Kipling was born in India of English parents, and spent the first five years of his childhood there. He was then sent to relatives in England for his education, where he experienced “a certain amount of bullying,” as he later wrote.
In an historical oddity, Kipling spent this part of his childhood in the nondescript town of Southsea, where in just a few years the teenage H.G. Wells and the young doctor Arthur Conan Doyle would briefly live. All three would become major writers whose work lives on in contemporary culture.
At 16, Kipling returned to India to work for a newspaper. He spent seven years or so in that vast country as a writer and editor. Some of his newspaper stories were collected in a book, and with the money it earned he decided to return to London.

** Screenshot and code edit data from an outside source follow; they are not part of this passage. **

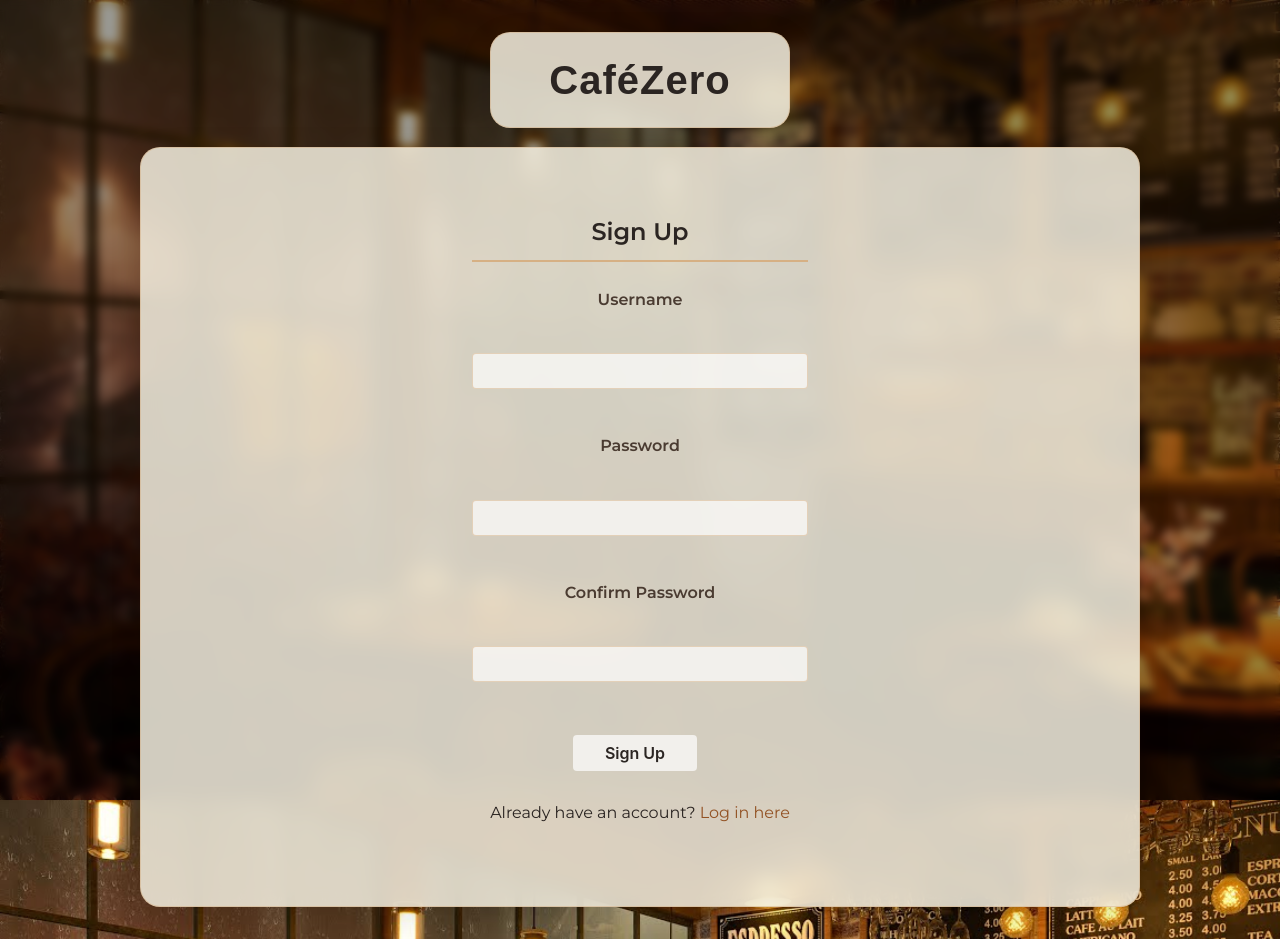
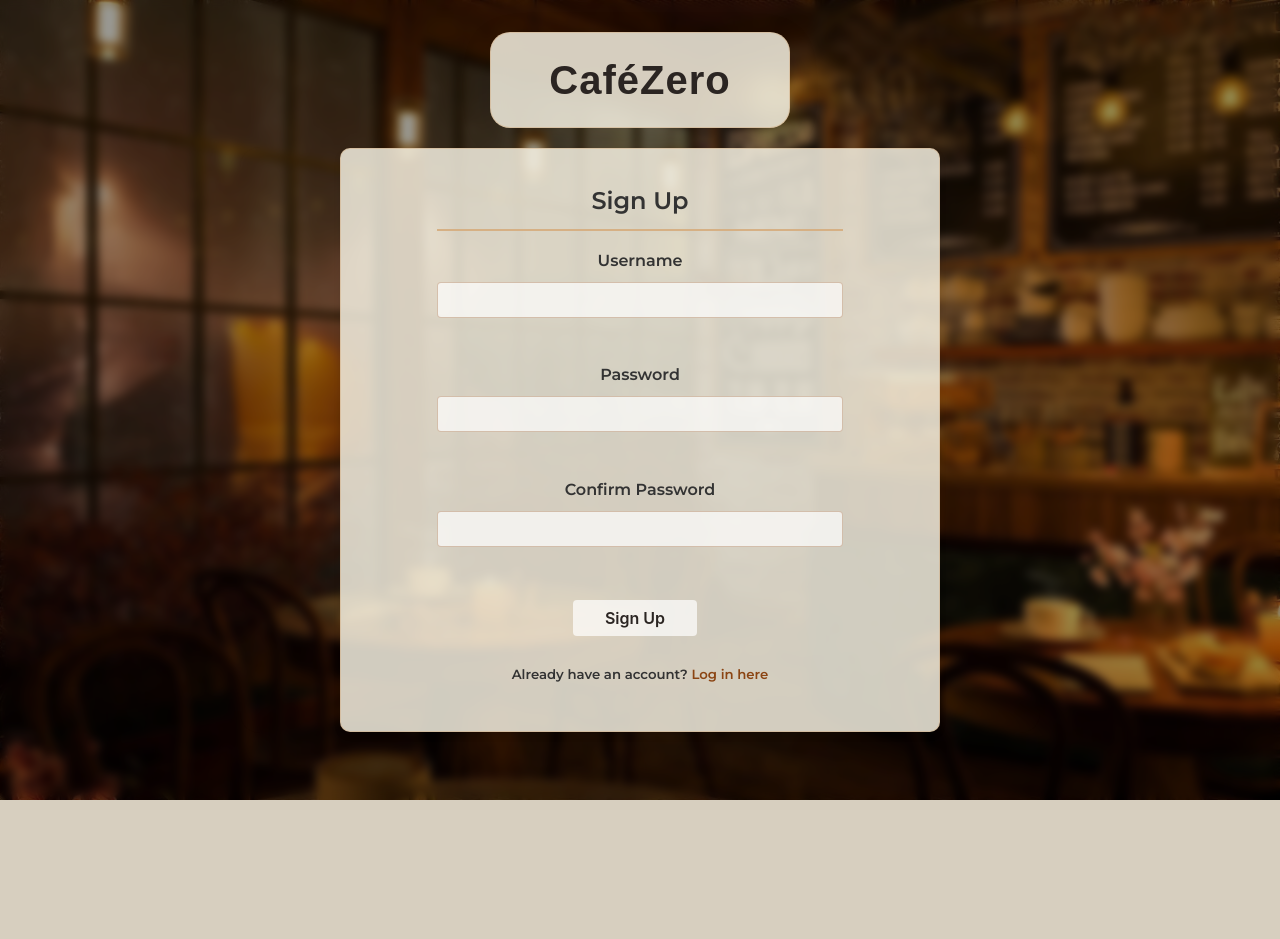
Before and after one commit to AyushZero/cafe-management-SQL, a Flask app: page /signup in a window 1280 px wide. After the commit the page ends 800 px from the top, so only its background shows below. Run offline with Flask 3, Linux system fonts and the light colour scheme; some web fonts are replaced.

Commit message:
Minor bug fixes.

```diff
--- a/templates/signup.html
+++ b/templates/signup.html
@@ -3,25 +3,39 @@
 {% block title %}Sign Up{% endblock %}
 
 {% block content %}
-<div class="signup-container">
+<div class="signup-container cardx">
   <h2>Sign Up</h2>
   <form method="post">
-    <label for="username">Username</label><br>
+    <label for="username">Username</label>
     <input type="text" id="username" name="username" required><br>
 
-    <label for="password">Password</label><br>
+    <label for="password">Password</label>
     <input type="password" id="password" name="password" required><br>
 
-    <label for="confirm_password">Confirm Password</label><br>
+    <label for="confirm_password">Confirm Password</label>
     <input type="password" id="confirm_password" name="confirm_password" required><br>
 
     <input type="submit" value="Sign Up">
   </form>
   <br>
-  <p>Already have an account? <a href="{{ url_for('login') }}">Log in here</a></p>
+  <h5><p>Already have an account? <a href="{{ url_for('login') }}">Log in here</a></p></h5>
 </div>
 
 <style>
+
+.main-content {
+            width: 100%;
+            max-width: 800px;
+            background: rgba(245, 240, 225, 0);
+            border-radius: 20px;
+            padding: 0rem;
+            backdrop-filter: blur(0px);
+            -webkit-backdrop-filter: blur(0px);
+            border: 1px solid rgba(214, 176, 132, 0);
+            box-shadow: 0 8px 32px 0 rgba(0, 0, 0, 0);
+            position: relative;
+        }
+
 .signup-container {
     max-width: 400px;
     margin: 0 auto;
@@ -29,19 +43,25 @@
     text-align: center;
 }
 
+.signup-container h2 {
+    margin-bottom: 1rem;
+    color: #333;
+}
+
 .signup-container input[type="text"],
 .signup-container input[type="password"] {
     width: 100%;
     padding: 0.5rem;
     margin: 0.5rem 0 1rem;
-    border: 1px solid rgba(214, 176, 132, 0.5);
+    border: 1px solid rgba(139, 69, 19, 0.3);
     border-radius: 4px;
-    background: rgba(255, 255, 255, 0.7);
+    background: rgba(255, 255, 255, 0.9);
+    color: #333;
 }
 
 .signup-container input[type="submit"] {
     background: rgba(139, 69, 19, 0.9);
-    color: #f5f0e1;
+    color: #fff;
     padding: 0.5rem 2rem;
     border: none;
     border-radius: 4px;
@@ -56,12 +76,41 @@
 }
 
 .signup-container a {
-    color: rgba(139, 69, 19, 0.9);
+    color: #8B4513;
     text-decoration: none;
 }
 
 .signup-container a:hover {
     text-decoration: underline;
 }
+
+.cardx {
+    background: rgba(245, 240, 225, 0.85);
+    border-radius: 10px;
+    padding-right: 6rem;
+    padding-left: 6rem;
+    padding-top: 2rem;
+    padding-bottom: 2rem;
+    box-shadow: 0 4px 6px rgba(0, 0, 0, 0.1);
+    width: 100%;
+    max-width: 600px;
+    align-items: center;
+    backdrop-filter: blur(10px);
+    -webkit-backdrop-filter: blur(10px);
+    border: 1px solid rgba(214, 176, 132, 0.5);
+    height: auto;
+    min-height: 0;
+}
+
+form label {
+    display: block;
+    margin-bottom: 5px;
+    font-weight: 600;
+    color: #333;
+}
+
+h5 {
+    color: #333;
+}
 </style>
 {% endblock %}
```
Also changed, not shown: templates/login.html (+55 -9 lines).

But he did so by way of North America. Kipling sailed to San Francisco and eventually took a train to Portland, Oregon on a route apparently a bit inland from the North Coast. He later traveled to Seattle and British Columbia, then through the Midwestern US to Pennsylvania and New York (where he met and befriended Mark Twain) before crossing the Atlantic to England.
|The Twain-Kipling meeting was so famous that it|
became the subject of this Old Crown Whiskey ad.
But he must have liked what he saw, because after a few years as a budding author in England, he got married and selected the United States for his honeymoon. And it turned out to be a long one—about four years. He and his wife remained in Vermont, and had two daughters there. (By this time he was friends with Conan Doyle, who visited him in Vermont and taught him to play golf. Though he hadn’t met H.G. Wells, they had the same London editor.)
During those Vermont years, Kipling wrote some of his most famous works, including the poem “Gunga Din,” the novel Captains Courageous, and the tales set in the jungles of India, collected in two volumes of The Jungle Book.
His work following his U.S. stay in particular became controversial, and marked him as an apologist for imperialism and militarism. But at least in his early work, he was an intuitive writer. His motto for writing was “drift, wait and obey.”